A phylogenomic exploration of early bacterial evolution

  • Gareth Coleman

Student thesis: Doctoral ThesisDoctor of Philosophy (PhD)


There are many challenges associated with the reconstruction of early evolutionary history. This is particularly true in the case of Bacteria. Despite being one of the two primary domains of life, and therefore crucial to our understanding of the early history of life, there is little consensus regarding the deepest evolutionary relationships within the bacterial tree. Due to the large spans of time that have elapsed since the origin of the domain, there are many difficulties in modelling their evolution, with bacterial phylogenies frequently affected by artefacts in the analyses.

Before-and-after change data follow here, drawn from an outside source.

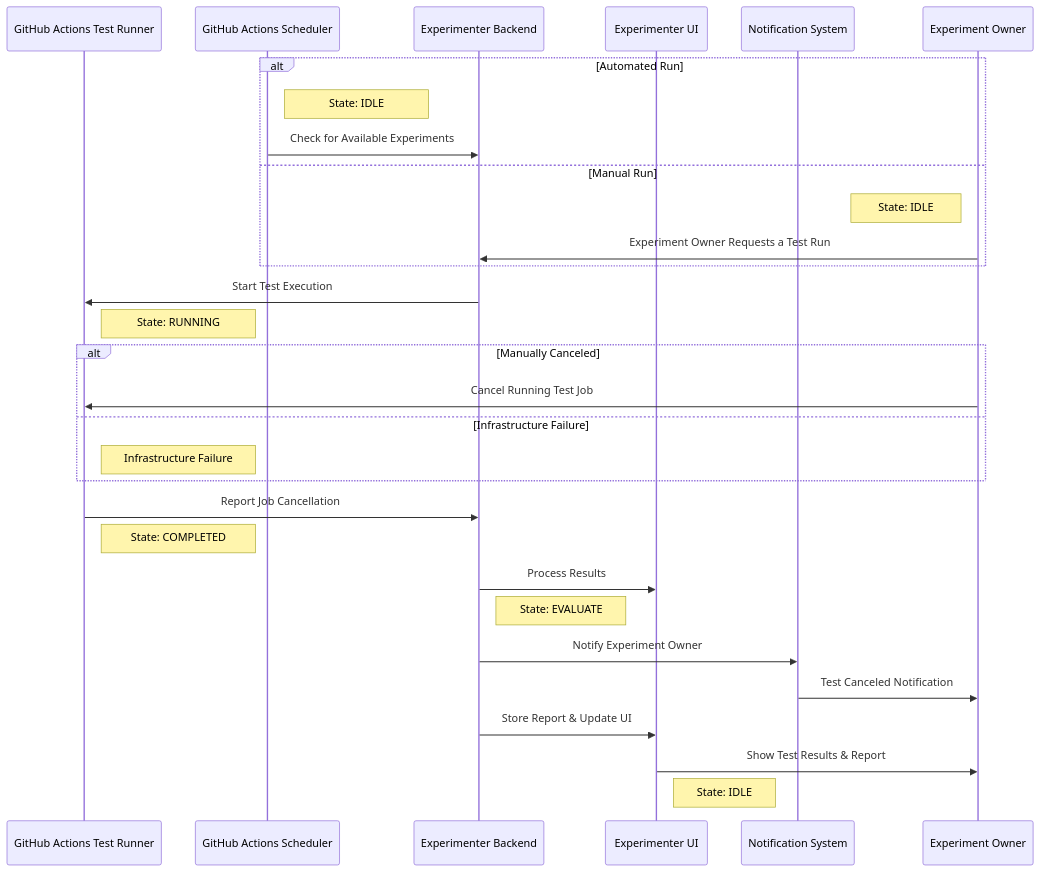
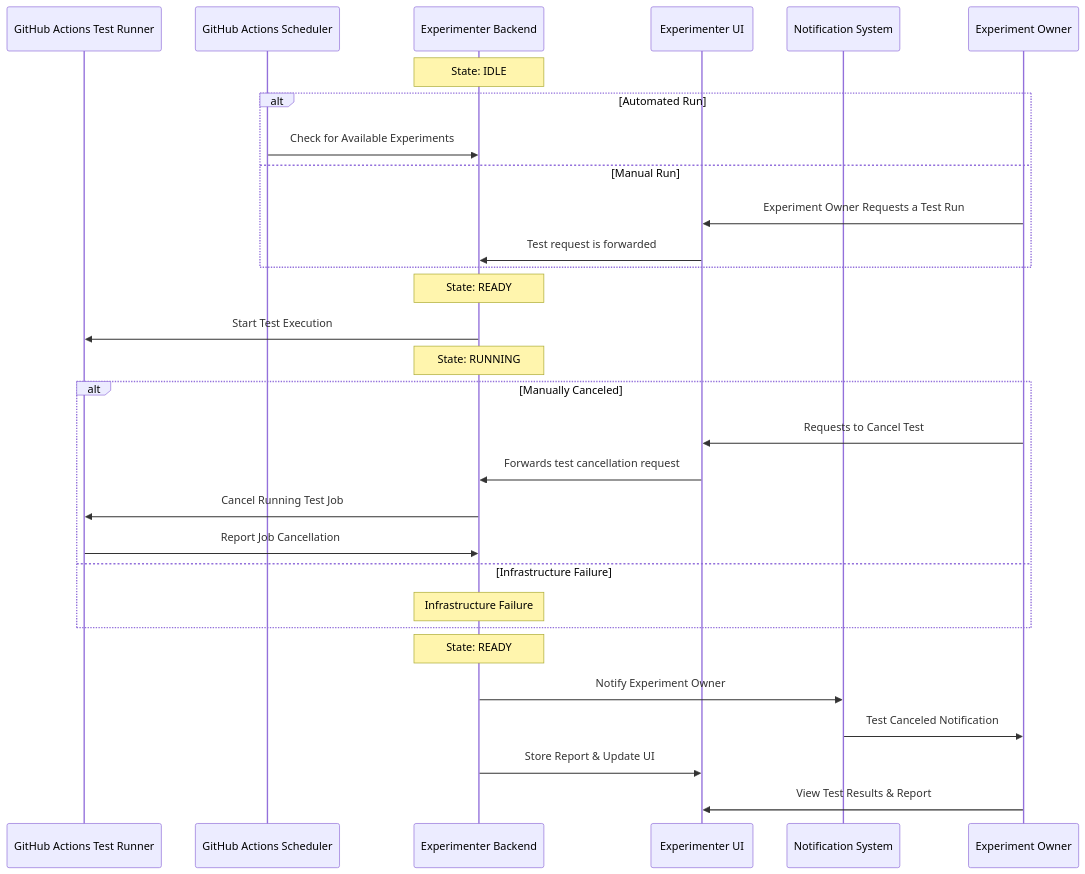
One commit to mozilla/klaatu changed the seventh of 7 diagrams in docs/sequences.md. Above: the diagram before and after it, drawn with Mermaid. The commit also changed other lines of this file, not shown here.

Commit message:
Update sequence diagrams after review.

````diff
--- a/docs/sequences.md
+++ b/docs/sequences.md
@@ -185,36 +174,34 @@
 ```mermaid
     sequenceDiagram
         participant GitHub Actions Test Runner
         participant GitHub Actions Scheduler
         participant Experimenter Backend
         participant Experimenter UI
         participant Notification System
         participant Experiment Owner
 
+        Note over Experimenter Backend: State: IDLE
         alt Automated Run
-            Note right of GitHub Actions Scheduler: State: IDLE
             GitHub Actions Scheduler ->> Experimenter Backend: Check for Available Experiments
         else Manual Run
-            Note left of Experiment Owner: State: IDLE
-            Experiment Owner ->> Experimenter Backend: Experiment Owner Requests a Test Run
+            Experiment Owner ->> Experimenter UI: Experiment Owner Requests a Test Run
+            Experimenter UI ->> Experimenter Backend: Test request is forwarded
         end
+        Note over Experimenter Backend: State: READY
         Experimenter Backend ->> GitHub Actions Test Runner: Start Test Execution
-        Note right of GitHub Actions Test Runner: State: RUNNING
+        Note over Experimenter Backend: State: RUNNING
         alt Manually Canceled
-            Experiment Owner ->> GitHub Actions Test Runner: Cancel Running Test Job
+            Experiment Owner ->> Experimenter UI: Requests to Cancel Test
+            Experimenter UI ->> Experimenter Backend: Forwards test cancellation request
+            Experimenter Backend ->> GitHub Actions Test Runner: Cancel Running Test Job
+            GitHub Actions Test Runner ->> Experimenter Backend: Report Job Cancellation
         else Infrastructure Failure
-            Note right of GitHub Actions Test Runner: Infrastructure Failure
+            Note over Experimenter Backend: Infrastructure Failure
         end
-
-        GitHub Actions Test Runner ->> Experimenter Backend: Report Job Cancellation
-        Note right of GitHub Actions Test Runner: State: COMPLETED
-
-        Experimenter Backend ->> Experimenter UI: Process Results
-        Note right of Experimenter Backend: State: EVALUATE
+        Note over Experimenter Backend: State: READY
         Experimenter Backend ->> Notification System: Notify Experiment Owner
         Notification System ->> Experiment Owner: Test Canceled Notification
         Experimenter Backend ->> Experimenter UI: Store Report & Update UI
-        Experimenter UI ->> Experiment Owner: Show Test Results & Report
-        Note right of Experimenter UI: State: IDLE
+        Experiment Owner ->> Experimenter UI: View Test Results & Report
 
 ```
````
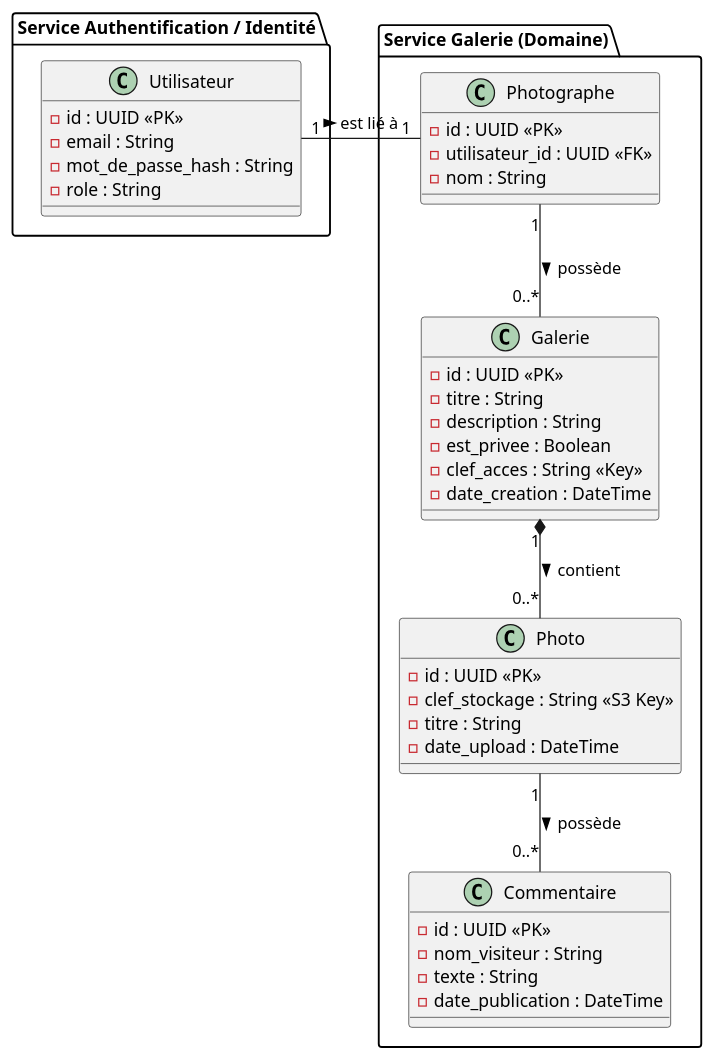
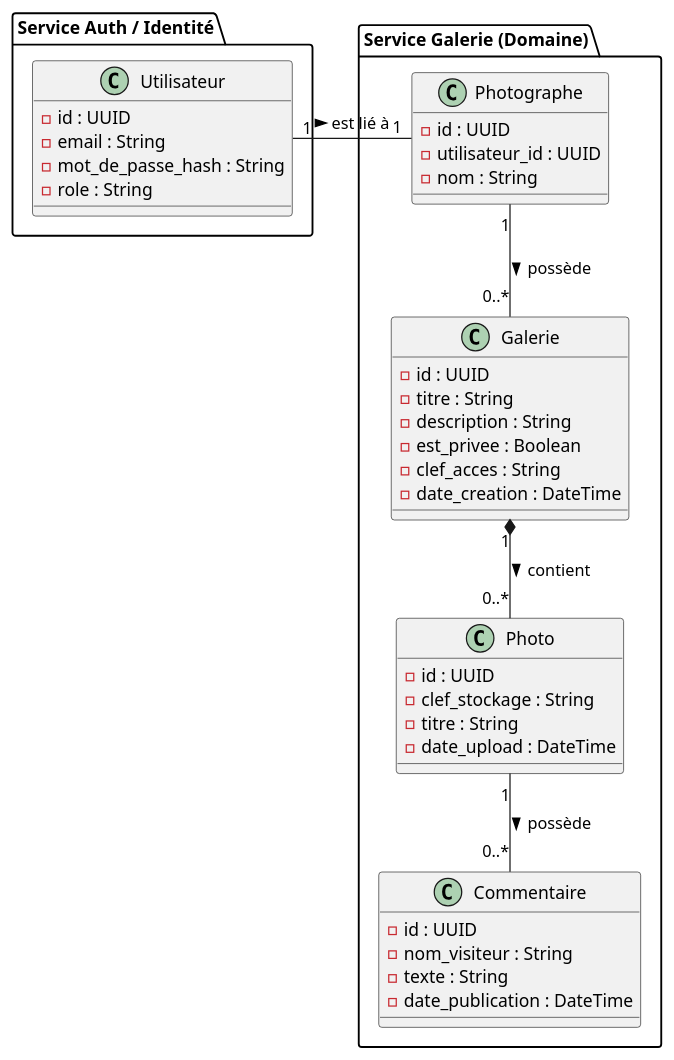
The diagram in PhotoProUML.puml (BaptisteDelaborde/PhotoPro), drawn with PlantUML before and after one commit.

```diff
--- a/PhotoProUML.puml
+++ b/PhotoProUML.puml
@@ -1,50 +1,48 @@
 @startuml
-package "Service Authentification / Identité" {
+package "Service Auth / Identité" {
     class Utilisateur {
-        - id : UUID <<PK>>
+        - id : UUID
         - email : String
         - mot_de_passe_hash : String
         - role : String
     }
 }
 
 package "Service Galerie (Domaine)" {
     class Photographe {
-        - id : UUID <<PK>>
-        - utilisateur_id : UUID <<FK>>
+        - id : UUID
+        - utilisateur_id : UUID
         - nom : String
     }
 
     class Galerie {
-        - id : UUID <<PK>>
+        - id : UUID
         - titre : String
         - description : String
         - est_privee : Boolean
-        - clef_acces : String <<Key>>
+        - clef_acces : String
         - date_creation : DateTime
     }
 
     class Photo {
-        - id : UUID <<PK>>
-        - clef_stockage : String <<S3 Key>>
+        - id : UUID
+        - clef_stockage : String
         - titre : String
         - date_upload : DateTime
     }
 
     class Commentaire {
-        - id : UUID <<PK>>
+        - id : UUID
         - nom_visiteur : String
         - texte : String
         - date_publication : DateTime
     }
 }
 
-' Relations inter-services (conceptuelles)
 Utilisateur "1" -right- "1" Photographe : est lié à >
 
-' Relations internes au domaine
 Photographe "1" -- "0..*" Galerie : possède >
 Galerie "1" *-- "0..*" Photo : contient >
 Photo "1" -- "0..*" Commentaire : possède >
 
 @enduml
```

There are therefore a number of questions still unresolved regarding the relationships between major phyla, the root of the tree, and indeed whether the abundant horizontal gene transfer known to characterise prokaryotic evolution has not obscured vertical signal to the point of rendering a tree analogy moot. Recent discoveries of a huge diversity of new uncultured phyla provide new data, but are often difficult to resolve within the bacterial tree, with the relationships between the major bacterial lineages still showing little resolution. Bacteria also represent the most genetically and metabolically diverse organisms on the planet, and as such there are many questions pertaining to the evolution of diverse physiologies and metabolism through time. In this thesis, we attempt to address these issues by using innovative genomic approaches while incorporating much of the previously unknown bacterial diversity. We produce a rooted tree of Bacteria, demonstrate the inadequacies of outgroup rooting, and quantify the contributions of both vertical and horizontal signal to bacterial evolution. We additionally infer the order of events in early bacterial evolution, and reconstruct ancestral metabolisms for the earliest bacterial lineages. Taken together, these results can be integrated to produce a model of early bacterial evolution which contributes to our understanding of the earliest phase of life on Earth.
Date of Award26 Nov 2020
Original languageEnglish
Awarding Institution
  • The University of Bristol
SupervisorRich D Pancost (Supervisor) & Tom Williams (Supervisor)

Cite this